* [EXERCISE GOAL]: Within the records below, how many lines contain "header"? The answer is that number alone.

** Opening GIVEN DATA block **

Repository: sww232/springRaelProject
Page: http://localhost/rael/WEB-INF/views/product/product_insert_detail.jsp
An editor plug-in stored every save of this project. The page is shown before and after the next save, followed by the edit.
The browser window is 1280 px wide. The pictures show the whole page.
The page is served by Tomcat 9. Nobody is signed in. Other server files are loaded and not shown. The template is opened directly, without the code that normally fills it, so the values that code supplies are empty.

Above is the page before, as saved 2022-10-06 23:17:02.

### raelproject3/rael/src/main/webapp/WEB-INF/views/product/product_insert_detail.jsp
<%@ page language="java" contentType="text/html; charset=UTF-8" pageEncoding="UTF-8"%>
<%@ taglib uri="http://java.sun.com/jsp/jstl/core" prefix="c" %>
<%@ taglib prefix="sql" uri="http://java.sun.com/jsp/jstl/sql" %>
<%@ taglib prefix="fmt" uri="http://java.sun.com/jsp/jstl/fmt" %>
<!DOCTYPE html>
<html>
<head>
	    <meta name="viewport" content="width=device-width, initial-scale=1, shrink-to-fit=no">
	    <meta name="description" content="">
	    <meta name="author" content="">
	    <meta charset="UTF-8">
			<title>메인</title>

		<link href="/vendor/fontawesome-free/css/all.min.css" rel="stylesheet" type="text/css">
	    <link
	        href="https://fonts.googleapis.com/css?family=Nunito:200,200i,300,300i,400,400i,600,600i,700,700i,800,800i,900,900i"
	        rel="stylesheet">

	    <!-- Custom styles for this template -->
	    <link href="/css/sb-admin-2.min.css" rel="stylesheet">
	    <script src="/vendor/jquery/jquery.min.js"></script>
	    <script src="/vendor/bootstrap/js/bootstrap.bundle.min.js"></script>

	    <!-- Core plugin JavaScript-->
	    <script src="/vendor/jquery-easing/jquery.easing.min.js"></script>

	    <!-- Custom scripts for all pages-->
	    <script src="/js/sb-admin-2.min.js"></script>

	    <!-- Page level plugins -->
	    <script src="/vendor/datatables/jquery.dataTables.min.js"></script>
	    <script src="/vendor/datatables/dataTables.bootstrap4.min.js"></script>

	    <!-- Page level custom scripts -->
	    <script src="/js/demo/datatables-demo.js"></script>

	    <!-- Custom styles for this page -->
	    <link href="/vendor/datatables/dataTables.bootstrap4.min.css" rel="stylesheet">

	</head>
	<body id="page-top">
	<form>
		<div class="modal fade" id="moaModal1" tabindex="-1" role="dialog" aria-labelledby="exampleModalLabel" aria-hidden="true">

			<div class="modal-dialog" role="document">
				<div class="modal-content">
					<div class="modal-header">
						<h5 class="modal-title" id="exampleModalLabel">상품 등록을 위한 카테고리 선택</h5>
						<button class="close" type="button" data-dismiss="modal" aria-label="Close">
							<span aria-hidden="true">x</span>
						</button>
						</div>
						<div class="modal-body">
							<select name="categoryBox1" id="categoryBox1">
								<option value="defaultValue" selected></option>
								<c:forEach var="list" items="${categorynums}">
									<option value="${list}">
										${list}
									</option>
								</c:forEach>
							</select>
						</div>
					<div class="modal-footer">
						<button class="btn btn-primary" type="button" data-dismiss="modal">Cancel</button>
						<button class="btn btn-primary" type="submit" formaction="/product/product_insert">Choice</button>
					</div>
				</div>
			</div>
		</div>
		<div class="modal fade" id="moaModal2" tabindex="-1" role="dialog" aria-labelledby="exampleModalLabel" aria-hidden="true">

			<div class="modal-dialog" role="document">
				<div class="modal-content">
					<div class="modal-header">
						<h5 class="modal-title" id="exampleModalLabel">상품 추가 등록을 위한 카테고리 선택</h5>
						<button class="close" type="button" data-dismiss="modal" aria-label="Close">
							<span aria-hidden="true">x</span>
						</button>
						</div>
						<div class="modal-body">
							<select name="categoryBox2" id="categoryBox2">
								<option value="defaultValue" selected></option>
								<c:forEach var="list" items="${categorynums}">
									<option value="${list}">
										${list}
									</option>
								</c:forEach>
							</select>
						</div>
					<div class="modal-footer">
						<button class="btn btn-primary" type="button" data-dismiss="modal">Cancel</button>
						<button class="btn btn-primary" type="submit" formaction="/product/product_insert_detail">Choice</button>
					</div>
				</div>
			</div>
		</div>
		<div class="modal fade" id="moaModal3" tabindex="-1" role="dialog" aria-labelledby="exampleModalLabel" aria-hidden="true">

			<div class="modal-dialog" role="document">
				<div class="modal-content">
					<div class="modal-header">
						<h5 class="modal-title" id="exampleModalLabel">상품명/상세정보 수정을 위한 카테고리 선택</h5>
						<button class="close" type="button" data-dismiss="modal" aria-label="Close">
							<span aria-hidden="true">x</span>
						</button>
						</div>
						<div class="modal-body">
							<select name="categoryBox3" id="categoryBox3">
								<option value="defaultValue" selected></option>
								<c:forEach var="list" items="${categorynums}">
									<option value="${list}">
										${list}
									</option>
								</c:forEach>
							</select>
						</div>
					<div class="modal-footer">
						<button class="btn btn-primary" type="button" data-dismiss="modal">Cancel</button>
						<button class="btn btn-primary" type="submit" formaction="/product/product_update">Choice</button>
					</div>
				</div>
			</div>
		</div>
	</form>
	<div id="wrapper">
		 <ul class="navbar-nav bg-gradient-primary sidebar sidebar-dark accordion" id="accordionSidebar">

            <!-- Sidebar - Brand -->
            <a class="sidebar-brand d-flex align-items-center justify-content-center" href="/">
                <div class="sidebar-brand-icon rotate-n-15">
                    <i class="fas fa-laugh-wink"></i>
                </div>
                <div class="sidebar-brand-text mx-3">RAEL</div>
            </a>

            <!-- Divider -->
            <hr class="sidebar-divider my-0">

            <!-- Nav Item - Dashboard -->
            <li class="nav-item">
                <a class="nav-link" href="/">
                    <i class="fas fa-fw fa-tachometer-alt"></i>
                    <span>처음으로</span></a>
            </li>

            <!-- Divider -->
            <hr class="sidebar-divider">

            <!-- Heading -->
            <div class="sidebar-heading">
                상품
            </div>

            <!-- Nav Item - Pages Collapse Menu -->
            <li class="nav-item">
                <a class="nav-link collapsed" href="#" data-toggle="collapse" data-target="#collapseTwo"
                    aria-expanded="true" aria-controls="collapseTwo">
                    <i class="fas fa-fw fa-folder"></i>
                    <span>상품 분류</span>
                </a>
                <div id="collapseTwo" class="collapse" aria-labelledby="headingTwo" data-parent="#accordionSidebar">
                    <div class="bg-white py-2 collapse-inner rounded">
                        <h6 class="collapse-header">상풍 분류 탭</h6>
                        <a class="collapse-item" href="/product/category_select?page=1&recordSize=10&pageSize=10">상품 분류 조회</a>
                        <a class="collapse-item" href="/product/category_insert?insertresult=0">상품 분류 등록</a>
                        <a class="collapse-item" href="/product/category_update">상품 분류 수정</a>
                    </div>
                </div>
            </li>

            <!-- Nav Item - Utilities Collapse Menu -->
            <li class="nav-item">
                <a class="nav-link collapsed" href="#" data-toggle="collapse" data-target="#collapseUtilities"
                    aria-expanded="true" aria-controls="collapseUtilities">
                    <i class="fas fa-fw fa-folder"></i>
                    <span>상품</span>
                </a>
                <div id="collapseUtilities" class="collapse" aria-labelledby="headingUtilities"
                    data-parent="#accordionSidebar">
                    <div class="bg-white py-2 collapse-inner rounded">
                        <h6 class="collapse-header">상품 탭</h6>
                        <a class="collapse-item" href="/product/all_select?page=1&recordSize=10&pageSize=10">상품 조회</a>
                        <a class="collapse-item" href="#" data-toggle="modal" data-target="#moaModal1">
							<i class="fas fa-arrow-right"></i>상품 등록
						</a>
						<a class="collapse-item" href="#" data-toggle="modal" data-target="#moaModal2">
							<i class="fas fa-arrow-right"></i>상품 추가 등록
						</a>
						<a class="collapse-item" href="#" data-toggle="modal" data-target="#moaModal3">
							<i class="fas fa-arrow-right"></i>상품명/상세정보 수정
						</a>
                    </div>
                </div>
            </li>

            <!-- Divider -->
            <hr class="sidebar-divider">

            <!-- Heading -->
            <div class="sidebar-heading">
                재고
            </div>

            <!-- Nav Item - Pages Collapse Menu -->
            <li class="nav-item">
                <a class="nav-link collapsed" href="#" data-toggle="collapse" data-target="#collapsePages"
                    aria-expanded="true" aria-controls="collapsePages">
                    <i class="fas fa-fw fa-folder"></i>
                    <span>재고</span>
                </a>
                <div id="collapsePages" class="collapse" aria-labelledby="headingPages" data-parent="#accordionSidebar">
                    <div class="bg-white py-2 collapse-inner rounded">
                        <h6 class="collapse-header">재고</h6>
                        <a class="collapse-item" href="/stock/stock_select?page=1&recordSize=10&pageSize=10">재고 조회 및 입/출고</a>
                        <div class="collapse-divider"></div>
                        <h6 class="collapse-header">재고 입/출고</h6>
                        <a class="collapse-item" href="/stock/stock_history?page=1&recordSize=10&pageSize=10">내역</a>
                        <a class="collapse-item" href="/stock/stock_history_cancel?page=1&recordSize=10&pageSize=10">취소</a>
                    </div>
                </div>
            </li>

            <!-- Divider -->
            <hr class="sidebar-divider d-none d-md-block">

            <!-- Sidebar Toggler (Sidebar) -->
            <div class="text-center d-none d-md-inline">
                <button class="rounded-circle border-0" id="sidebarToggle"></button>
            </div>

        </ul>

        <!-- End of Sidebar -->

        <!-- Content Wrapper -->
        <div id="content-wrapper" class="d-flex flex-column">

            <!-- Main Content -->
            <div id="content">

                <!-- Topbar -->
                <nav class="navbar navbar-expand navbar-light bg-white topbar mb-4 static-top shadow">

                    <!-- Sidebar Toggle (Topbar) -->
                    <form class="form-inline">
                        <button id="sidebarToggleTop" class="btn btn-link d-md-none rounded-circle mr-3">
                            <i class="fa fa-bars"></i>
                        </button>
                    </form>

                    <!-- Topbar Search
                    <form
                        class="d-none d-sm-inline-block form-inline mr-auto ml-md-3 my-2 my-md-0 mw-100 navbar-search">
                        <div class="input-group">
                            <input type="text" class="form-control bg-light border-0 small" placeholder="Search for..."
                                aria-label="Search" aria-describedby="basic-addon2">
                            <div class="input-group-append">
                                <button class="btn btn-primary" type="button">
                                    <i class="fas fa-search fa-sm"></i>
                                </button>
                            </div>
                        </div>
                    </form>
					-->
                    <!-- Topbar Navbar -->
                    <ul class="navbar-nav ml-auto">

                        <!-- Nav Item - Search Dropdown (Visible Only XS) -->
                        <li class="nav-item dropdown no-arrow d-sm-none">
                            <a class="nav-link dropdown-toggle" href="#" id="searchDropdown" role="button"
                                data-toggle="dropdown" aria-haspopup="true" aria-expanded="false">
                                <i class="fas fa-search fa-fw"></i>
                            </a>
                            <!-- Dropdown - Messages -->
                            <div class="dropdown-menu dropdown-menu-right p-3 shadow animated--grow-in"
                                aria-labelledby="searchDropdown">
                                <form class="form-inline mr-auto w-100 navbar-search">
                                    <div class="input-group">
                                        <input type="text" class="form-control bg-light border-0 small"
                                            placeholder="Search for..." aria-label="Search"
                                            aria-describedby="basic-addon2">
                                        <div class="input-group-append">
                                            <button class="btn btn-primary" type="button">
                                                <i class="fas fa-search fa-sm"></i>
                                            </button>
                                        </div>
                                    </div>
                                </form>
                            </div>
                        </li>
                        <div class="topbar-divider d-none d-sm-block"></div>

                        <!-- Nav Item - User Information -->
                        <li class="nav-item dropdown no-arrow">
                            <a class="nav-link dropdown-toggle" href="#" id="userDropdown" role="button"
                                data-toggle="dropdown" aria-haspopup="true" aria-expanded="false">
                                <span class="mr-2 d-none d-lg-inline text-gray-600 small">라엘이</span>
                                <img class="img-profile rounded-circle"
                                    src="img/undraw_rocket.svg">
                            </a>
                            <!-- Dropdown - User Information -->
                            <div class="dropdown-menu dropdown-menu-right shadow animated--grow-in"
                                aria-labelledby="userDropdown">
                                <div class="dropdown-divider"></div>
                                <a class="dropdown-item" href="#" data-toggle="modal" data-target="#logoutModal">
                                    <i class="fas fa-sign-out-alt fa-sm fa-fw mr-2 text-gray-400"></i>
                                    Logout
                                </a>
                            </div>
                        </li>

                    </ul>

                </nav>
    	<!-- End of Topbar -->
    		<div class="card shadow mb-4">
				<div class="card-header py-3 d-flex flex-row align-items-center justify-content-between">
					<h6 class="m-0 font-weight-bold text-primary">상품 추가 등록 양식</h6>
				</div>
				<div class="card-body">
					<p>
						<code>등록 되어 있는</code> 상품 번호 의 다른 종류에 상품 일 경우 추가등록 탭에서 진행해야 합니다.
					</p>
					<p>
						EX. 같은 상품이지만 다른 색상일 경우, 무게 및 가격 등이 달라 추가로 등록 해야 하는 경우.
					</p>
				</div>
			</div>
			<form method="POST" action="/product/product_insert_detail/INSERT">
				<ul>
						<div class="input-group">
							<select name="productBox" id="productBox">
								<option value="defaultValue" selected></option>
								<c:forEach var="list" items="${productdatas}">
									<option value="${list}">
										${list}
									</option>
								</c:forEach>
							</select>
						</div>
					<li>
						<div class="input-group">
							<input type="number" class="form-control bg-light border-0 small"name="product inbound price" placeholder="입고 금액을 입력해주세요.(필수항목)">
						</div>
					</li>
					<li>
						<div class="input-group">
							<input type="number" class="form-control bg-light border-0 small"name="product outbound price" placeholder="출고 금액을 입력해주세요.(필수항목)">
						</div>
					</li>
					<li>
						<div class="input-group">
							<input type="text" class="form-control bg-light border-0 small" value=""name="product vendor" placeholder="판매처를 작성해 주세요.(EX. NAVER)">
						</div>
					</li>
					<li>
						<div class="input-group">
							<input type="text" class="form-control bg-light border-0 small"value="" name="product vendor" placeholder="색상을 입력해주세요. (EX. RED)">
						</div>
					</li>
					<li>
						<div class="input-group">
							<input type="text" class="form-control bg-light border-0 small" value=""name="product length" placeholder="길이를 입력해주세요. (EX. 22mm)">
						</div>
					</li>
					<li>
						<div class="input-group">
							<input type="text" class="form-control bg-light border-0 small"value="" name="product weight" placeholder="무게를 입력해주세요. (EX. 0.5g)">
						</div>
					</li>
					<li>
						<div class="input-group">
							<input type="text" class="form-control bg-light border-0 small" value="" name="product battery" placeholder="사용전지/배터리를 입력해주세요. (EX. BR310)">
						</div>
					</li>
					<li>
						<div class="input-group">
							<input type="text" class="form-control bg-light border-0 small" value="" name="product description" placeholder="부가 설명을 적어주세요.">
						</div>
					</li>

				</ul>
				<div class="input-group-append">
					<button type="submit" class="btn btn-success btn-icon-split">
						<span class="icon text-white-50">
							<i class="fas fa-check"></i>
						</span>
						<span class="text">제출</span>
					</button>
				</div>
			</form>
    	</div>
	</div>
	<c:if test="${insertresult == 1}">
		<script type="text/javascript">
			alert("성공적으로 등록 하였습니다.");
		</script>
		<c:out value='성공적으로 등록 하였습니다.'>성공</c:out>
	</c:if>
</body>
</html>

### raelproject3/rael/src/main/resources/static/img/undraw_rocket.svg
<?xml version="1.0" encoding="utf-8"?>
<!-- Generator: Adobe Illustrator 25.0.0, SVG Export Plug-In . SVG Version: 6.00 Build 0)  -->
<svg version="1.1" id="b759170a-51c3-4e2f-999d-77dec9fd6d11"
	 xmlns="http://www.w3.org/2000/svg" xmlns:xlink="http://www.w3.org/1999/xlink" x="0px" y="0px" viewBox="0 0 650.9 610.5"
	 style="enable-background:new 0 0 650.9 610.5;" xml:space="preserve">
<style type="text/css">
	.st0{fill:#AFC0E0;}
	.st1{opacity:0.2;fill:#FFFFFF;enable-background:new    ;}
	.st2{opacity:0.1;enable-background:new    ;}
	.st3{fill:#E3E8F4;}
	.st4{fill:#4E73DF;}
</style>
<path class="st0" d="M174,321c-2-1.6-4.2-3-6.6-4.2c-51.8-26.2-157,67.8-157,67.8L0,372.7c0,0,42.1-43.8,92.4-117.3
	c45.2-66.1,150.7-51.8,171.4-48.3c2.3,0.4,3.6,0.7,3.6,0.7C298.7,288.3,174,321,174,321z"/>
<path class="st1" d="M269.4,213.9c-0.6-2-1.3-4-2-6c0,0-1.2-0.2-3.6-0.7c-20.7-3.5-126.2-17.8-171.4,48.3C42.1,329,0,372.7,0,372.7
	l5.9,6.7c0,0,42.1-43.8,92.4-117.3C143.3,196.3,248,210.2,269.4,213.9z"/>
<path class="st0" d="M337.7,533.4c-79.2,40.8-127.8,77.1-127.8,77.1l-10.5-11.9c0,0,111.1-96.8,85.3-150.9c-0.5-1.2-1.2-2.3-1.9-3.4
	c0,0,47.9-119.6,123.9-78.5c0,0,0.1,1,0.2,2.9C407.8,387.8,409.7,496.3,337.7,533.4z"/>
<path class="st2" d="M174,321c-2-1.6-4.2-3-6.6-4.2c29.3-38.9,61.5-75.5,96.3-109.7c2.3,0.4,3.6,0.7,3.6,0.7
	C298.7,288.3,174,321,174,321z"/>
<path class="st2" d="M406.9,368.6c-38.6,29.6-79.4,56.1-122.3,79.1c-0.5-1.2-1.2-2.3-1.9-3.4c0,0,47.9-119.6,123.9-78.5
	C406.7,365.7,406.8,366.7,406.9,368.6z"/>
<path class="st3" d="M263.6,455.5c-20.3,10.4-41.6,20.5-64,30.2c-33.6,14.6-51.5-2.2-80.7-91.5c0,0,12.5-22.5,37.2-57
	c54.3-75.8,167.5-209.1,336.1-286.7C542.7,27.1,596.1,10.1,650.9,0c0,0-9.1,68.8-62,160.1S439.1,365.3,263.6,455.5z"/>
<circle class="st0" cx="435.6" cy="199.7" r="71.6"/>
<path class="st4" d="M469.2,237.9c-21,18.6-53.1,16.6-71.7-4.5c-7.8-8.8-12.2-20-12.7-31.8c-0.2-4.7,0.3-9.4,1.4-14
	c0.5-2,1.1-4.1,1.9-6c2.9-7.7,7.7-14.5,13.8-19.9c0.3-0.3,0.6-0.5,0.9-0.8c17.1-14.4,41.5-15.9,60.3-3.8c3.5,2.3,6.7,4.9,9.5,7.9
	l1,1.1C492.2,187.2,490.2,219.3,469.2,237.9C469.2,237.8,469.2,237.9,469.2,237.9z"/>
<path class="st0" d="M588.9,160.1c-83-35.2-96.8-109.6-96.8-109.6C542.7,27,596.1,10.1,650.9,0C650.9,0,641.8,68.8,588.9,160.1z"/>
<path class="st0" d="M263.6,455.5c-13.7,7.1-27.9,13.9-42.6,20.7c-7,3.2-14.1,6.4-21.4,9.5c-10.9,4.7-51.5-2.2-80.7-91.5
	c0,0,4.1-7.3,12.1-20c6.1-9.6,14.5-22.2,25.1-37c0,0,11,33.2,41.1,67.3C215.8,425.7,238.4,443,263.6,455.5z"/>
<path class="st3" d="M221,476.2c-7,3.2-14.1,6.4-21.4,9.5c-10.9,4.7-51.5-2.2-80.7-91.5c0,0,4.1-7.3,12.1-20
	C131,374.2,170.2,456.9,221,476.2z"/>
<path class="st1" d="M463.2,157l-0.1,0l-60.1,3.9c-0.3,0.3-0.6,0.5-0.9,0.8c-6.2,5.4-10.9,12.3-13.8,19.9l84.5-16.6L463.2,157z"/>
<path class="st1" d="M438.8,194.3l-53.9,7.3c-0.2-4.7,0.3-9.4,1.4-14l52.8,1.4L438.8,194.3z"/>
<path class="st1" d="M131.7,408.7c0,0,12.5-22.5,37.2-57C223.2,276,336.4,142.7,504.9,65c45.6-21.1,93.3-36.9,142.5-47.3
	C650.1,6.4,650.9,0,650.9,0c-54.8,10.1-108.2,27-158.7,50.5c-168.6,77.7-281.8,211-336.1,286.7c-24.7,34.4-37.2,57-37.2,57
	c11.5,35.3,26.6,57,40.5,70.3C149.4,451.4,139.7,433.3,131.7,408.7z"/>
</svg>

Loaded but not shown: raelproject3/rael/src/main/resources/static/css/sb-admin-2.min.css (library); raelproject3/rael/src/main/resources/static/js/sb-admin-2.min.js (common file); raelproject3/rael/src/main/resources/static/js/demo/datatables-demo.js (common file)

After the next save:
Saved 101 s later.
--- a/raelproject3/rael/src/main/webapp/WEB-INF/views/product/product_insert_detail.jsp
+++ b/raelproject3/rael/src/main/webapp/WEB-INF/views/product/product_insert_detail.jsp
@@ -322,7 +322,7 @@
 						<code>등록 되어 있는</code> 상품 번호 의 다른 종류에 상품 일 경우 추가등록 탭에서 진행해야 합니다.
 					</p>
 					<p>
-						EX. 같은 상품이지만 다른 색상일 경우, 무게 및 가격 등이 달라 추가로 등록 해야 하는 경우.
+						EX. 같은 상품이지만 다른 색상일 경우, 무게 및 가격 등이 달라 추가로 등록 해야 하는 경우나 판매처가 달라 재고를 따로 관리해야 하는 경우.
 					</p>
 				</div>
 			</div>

** Closing GIVEN DATA block **

* [ANSWER BOX]: 8